Time Waits For No-One

Tom was out and about near the pier, mainly cruising. Waiting to see what would happen. Most of his friends had grown up faster than him – and he was left more or less alone in this godfearing, godforsaken, godawful town…and there didn’t seem much point in whistling along in his fashionable suit just to outsmart a series of blank-faced strangers who didn’t seem to know a good time even if it sped their way at full tilt.

Nevertheless, almost religiously, every Saturday night, Tom strutted his sharp-edged stuff down the High Street…only later to lope back up it.
He might venture into old haunts, such as the now deserted youth club – where he recalled Little Eva making a personal appearance in a past era which was truly providential compared to the tawdry present one – or the Crab and Pumpkin where old people longed for a tug at the dugs of the latest low-cut barmaid whilst lobbing darts into a cork circle and, yes, even older folk sitting around at tables of six tussling with quiz questions on sublects that tried to summon a nostalgia even for the present as well as for the provenance of some untimely erstwhile hinterland of hope.

“Who wrote the road to Hell is paved with good intentions?’ asked the questionmaster.

“Some bloke called Blake,” fluted Tom in his wake, as he quit the pub’s purlieus. This particular Saturday, there was rumoured to be a hop that only needed loungers with beerpots to stand around waiting to pluck up courage to ask loose-limbed floozies to leave their handbags and dance with them instead of each other.

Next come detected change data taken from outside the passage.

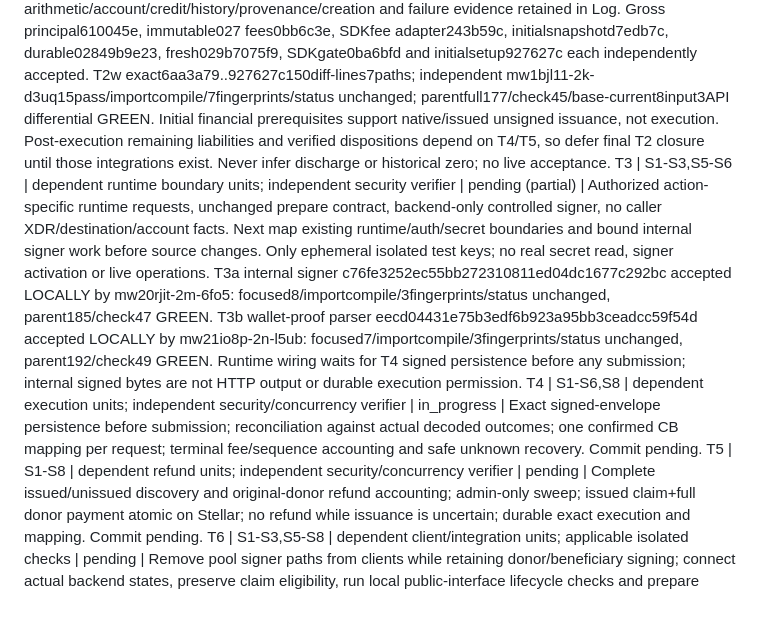
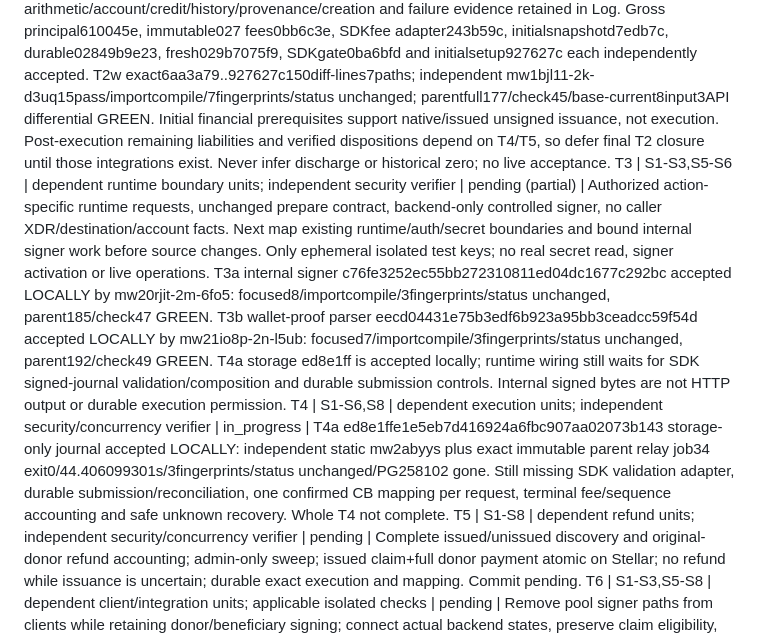
Before and after one commit to DNO8/VACA, a Markdown page: odd/tasks/d1-local-completion.md, the part around one of its changes. Drawn GitHub-style; blank space fills up the shorter version.

Commit message:
docs(d1): accept immutable signed journal verification

```diff
--- a/odd/tasks/d1-local-completion.md
+++ b/odd/tasks/d1-local-completion.md
@@ -15,8 +15,8 @@ S8. Revised evidence: "Stellar Expert links for balance creation, claimant predi
 ## Tasks
 T1 | S1-S6 | bounded context-backstop units; independent security/concurrency verification | done | Local discovery/provenance ingestion closed:4b46b5d journal,cb468a7 parser,52af0db paginatedquery,33494c6 anchoredsource,5d68a30 durablecoverage,9fc2760 typedRPC/single-savecoordinator. Each unit independently accepted; parent publicPG checks and final10focused/full86/typecheck GREEN. T1f independent mvwpg3di-1a-zpy1 focused10/offlinecheck accepted exact6ffe69a7..9fc2760, no blockers/advisories. Coverage is anchor-scoped indexer evidence, not independently verified chain/funding. Runtime wiring/liveacceptance and fullD1 remain pending.
 T2 | S1-S6 | dependent bounded units; independent security/concurrency verification | pending (partial) | T2a-w accepted LOCALLY. Earlier arithmetic/account/credit/history/provenance/creation and failure evidence retained in Log. Gross principal610045e, immutable027 fees0bb6c3e, SDKfee adapter243b59c, initialsnapshotd7edb7c, durable02849b9e23, fresh029b7075f9, SDKgate0ba6bfd and initialsetup927627c each independently accepted. T2w exact6aa3a79..927627c150diff-lines7paths; independent mw1bjl11-2k-d3uq15pass/importcompile/7fingerprints/status unchanged; parentfull177/check45/base-current8input3API differential GREEN. Initial financial prerequisites support native/issued unsigned issuance, not execution. Post-execution remaining liabilities and verified dispositions depend on T4/T5, so defer final T2 closure until those integrations exist. Never infer discharge or historical zero; no live acceptance.
-T3 | S1-S3,S5-S6 | dependent runtime boundary units; independent security verifier | pending (partial) | Authorized action-specific runtime requests, unchanged prepare contract, backend-only controlled signer, no caller XDR/destination/account facts. Next map existing runtime/auth/secret boundaries and bound internal signer work before source changes. Only ephemeral isolated test keys; no real secret read, signer activation or live operations. T3a internal signer c76fe3252ec55bb272310811ed04dc1677c292bc accepted LOCALLY by mw20rjit-2m-6fo5: focused8/importcompile/3fingerprints/status unchanged, parent185/check47 GREEN. T3b wallet-proof parser eecd04431e75b3edf6b923a95bb3ceadcc59f54d accepted LOCALLY by mw21io8p-2n-l5ub: focused7/importcompile/3fingerprints/status unchanged, parent192/check49 GREEN. Runtime wiring waits for T4 signed persistence before any submission; internal signed bytes are not HTTP output or durable execution permission.
-T4 | S1-S6,S8 | dependent execution units; independent security/concurrency verifier | in_progress | Exact signed-envelope persistence before submission; reconciliation against actual decoded outcomes; one confirmed CB mapping per request; terminal fee/sequence accounting and safe unknown recovery. Commit pending.
+T3 | S1-S3,S5-S6 | dependent runtime boundary units; independent security verifier | pending (partial) | Authorized action-specific runtime requests, unchanged prepare contract, backend-only controlled signer, no caller XDR/destination/account facts. Next map existing runtime/auth/secret boundaries and bound internal signer work before source changes. Only ephemeral isolated test keys; no real secret read, signer activation or live operations. T3a internal signer c76fe3252ec55bb272310811ed04dc1677c292bc accepted LOCALLY by mw20rjit-2m-6fo5: focused8/importcompile/3fingerprints/status unchanged, parent185/check47 GREEN. T3b wallet-proof parser eecd04431e75b3edf6b923a95bb3ceadcc59f54d accepted LOCALLY by mw21io8p-2n-l5ub: focused7/importcompile/3fingerprints/status unchanged, parent192/check49 GREEN. T4a storage ed8e1ff is accepted locally; runtime wiring still waits for SDK signed-journal validation/composition and durable submission controls. Internal signed bytes are not HTTP output or durable execution permission.
+T4 | S1-S6,S8 | dependent execution units; independent security/concurrency verifier | in_progress | T4a ed8e1ffe1e5eb7d416924a6fbc907aa02073b143 storage-only journal accepted LOCALLY: independent static mw2abyys plus exact immutable parent relay job34 exit0/44.406099301s/3fingerprints/status unchanged/PG258102 gone. Still missing SDK validation adapter, durable submission/reconciliation, one confirmed CB mapping per request, terminal fee/sequence accounting and safe unknown recovery. Whole T4 not complete.
 T5 | S1-S8 | dependent refund units; independent security/concurrency verifier | pending | Complete issued/unissued discovery and original-donor refund accounting; admin-only sweep; issued claim+full donor payment atomic on Stellar; no refund while issuance is uncertain; durable exact execution and mapping. Commit pending.
 T6 | S1-S3,S5-S8 | dependent client/integration units; applicable isolated checks | pending | Remove pool signer paths from clients while retaining donor/beneficiary signing; connect actual backend states, preserve claim eligibility, run local public-interface lifecycle checks and prepare truthful acceptance checklist. Cross-repository access and unavailable runners require concrete authorization/proof, never guessed success. Commit pending.
 
```
Also changed, not shown: other parts of odd/tasks/d1-local-completion.md (+6 -0 lines).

Rumours in this town were worst than cancellations, though, Tom thought, as he swaggered down Rosemary Road, seeing the lights of the MAGIC CITY arcade frozen in their flickering. Indeed, the Y of CITY had gone fully out. Bingo numbers were being called by a lady’s dulcet amplifications of tone – but no-one played. Once blank-faced strangers were no longer mooching. Even McDonald’s windows had milked up and Tom couldn’t see if any customers were slowly queuing up inside. He took to loping again and reached the end of the pier. The sea was dark but perceptibly stationary. The waves looked razor-edged.

Time was when he’d have stood here in the quiff-stirring winds along with others of his kind – burping and cheering and even hopping off into the sea as a beery sort of Dare. But, now, there was silence.

Tears and waves have one thing in common. The salt.

Time hung heavy. He slipped out of his snazzy outfit and wondered if Heaven would have a Magic City, too – one where no-one played.

(published ‘Monas Hieroglyphica’ 1999)


Too Short For A Name

He was sick of drawing triangles, parallelograms, rhomboids, trapeziums, cubes, polyhedrons in his exercise book.
Under the searing eyes of the maths teacher, who had it in for him, he drew a paranoid…

(published ‘Psychopoetica’ 1990)


No Words For Voices

I sit alone in the French windows.

They can see me from the orchard garden; many are pointing together as if to demonstrate their discovery of my presence to the others who have not yet spotted me.

When they begin to shout, I assume a dignified silence and a statuesque immovability, not because I moodily resent their intrusion to my privacy but simply that if I shout back I would not hear their words. Mouthing off warning shots, they are, I assume. The world is a brash place these days…

After listening for a while, I recall my companion in solitude as she fidgets in her wing armchair further back in the shadowy room.

“They say the house is on fire, my dear,” I nearly say, but bite my tongue surreptitiously upon it first under-resting the edge of the top teeth in the first syllable of my by now fictitious sentence.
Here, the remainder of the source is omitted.